WORK TO BE COMPLETED:
Provide only the number of lines in the following data that contain "CareAndCustodyCard".

SOURCE DATA:
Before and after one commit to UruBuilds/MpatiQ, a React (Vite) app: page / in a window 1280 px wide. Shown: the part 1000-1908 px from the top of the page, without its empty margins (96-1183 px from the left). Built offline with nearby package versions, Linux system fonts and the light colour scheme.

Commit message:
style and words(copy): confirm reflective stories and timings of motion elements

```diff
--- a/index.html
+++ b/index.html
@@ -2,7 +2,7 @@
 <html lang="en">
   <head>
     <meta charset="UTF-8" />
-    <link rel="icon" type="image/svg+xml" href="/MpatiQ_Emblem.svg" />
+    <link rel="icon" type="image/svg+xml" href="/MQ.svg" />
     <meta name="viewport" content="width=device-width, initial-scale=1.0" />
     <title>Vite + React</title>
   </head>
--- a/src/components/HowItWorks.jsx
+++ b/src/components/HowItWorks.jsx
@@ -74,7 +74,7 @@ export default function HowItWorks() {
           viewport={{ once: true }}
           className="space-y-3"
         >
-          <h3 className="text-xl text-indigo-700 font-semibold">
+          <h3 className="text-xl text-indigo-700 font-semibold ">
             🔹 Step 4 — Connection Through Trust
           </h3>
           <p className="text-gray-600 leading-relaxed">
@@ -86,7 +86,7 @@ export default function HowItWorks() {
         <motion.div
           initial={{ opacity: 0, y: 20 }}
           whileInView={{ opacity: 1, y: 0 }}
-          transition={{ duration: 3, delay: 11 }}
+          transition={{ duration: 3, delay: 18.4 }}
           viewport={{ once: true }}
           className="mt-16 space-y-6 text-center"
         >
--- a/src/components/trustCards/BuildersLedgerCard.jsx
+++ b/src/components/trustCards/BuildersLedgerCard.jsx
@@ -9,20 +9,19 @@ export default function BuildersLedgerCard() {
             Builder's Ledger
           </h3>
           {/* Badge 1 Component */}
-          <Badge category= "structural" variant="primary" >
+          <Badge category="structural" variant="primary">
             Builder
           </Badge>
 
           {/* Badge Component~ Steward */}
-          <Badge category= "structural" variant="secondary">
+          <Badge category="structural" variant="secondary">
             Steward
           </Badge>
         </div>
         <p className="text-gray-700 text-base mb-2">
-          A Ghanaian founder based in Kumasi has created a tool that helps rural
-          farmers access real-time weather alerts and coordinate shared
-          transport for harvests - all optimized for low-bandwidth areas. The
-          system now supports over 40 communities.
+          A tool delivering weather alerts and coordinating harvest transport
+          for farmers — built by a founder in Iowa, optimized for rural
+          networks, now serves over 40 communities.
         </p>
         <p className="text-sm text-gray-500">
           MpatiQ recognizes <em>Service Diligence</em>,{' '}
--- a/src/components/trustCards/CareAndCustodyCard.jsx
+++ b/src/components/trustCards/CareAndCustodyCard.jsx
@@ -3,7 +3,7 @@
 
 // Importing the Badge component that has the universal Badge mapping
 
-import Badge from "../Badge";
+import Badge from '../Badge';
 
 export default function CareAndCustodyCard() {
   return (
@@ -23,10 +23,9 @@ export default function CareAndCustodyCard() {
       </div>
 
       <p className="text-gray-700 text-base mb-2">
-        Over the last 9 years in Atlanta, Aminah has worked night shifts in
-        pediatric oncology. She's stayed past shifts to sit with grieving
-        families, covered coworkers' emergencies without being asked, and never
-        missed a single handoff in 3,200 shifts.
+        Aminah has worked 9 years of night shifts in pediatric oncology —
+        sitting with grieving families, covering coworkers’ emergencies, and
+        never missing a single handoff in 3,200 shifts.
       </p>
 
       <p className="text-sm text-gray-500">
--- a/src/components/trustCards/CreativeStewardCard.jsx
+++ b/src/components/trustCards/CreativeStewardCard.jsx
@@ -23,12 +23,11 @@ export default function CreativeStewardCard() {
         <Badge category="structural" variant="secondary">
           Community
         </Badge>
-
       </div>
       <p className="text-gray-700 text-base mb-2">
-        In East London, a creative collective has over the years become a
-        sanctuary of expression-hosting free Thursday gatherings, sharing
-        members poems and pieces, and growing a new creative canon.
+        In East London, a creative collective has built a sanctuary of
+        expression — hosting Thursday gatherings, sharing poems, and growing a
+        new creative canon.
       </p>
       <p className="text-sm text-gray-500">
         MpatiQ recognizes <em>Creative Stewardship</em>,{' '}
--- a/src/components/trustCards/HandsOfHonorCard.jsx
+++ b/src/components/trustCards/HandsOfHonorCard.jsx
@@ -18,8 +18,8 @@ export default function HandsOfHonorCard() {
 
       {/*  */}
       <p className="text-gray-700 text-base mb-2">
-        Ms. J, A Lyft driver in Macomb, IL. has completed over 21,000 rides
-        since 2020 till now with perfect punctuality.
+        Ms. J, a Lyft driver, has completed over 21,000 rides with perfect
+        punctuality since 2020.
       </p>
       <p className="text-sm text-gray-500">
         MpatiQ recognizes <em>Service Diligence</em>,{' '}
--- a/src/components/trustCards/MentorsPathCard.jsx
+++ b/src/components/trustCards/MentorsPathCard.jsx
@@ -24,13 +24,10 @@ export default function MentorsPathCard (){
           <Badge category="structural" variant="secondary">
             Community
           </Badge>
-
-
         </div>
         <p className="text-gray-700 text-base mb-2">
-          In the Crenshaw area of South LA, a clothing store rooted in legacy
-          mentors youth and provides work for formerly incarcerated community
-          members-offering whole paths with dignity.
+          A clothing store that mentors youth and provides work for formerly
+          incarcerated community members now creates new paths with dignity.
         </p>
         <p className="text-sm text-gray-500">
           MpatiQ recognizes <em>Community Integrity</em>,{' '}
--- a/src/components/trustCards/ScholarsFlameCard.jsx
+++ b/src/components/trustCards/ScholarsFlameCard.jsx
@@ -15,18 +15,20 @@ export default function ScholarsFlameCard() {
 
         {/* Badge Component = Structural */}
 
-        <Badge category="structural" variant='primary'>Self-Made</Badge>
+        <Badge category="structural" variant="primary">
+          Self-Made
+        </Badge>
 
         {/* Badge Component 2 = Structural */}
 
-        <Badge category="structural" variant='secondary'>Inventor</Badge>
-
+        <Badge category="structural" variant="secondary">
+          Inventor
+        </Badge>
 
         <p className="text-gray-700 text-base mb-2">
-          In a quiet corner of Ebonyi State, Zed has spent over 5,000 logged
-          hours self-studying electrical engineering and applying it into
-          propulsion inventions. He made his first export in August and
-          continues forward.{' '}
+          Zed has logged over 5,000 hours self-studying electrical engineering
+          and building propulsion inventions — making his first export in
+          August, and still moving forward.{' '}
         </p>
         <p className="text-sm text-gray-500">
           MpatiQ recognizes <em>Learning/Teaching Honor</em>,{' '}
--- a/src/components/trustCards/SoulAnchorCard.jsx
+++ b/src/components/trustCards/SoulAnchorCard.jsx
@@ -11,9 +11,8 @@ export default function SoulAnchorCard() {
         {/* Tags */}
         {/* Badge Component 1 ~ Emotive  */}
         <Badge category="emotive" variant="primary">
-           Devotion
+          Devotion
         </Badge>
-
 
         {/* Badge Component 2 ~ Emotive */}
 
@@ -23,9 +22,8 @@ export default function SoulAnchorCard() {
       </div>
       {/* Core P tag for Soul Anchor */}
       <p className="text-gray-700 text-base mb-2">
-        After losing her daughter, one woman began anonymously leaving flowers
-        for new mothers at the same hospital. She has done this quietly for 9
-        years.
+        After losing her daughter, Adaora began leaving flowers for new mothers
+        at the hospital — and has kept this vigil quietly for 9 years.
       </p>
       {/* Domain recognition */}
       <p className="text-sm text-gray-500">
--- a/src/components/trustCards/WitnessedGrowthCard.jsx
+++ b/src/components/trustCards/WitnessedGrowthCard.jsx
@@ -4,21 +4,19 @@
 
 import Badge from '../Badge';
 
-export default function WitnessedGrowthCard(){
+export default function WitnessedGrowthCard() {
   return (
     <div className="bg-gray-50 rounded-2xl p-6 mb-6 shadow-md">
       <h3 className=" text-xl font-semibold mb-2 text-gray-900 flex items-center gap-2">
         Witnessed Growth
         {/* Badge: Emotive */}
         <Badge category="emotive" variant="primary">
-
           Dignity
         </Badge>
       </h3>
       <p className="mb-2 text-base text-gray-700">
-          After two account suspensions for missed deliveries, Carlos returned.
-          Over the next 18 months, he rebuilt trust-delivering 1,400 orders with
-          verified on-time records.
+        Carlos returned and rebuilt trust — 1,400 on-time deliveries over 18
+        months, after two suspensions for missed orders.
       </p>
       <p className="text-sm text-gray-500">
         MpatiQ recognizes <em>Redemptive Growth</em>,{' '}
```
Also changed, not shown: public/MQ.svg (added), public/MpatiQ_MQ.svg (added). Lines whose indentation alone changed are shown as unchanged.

EXERCISE ANSWER:
4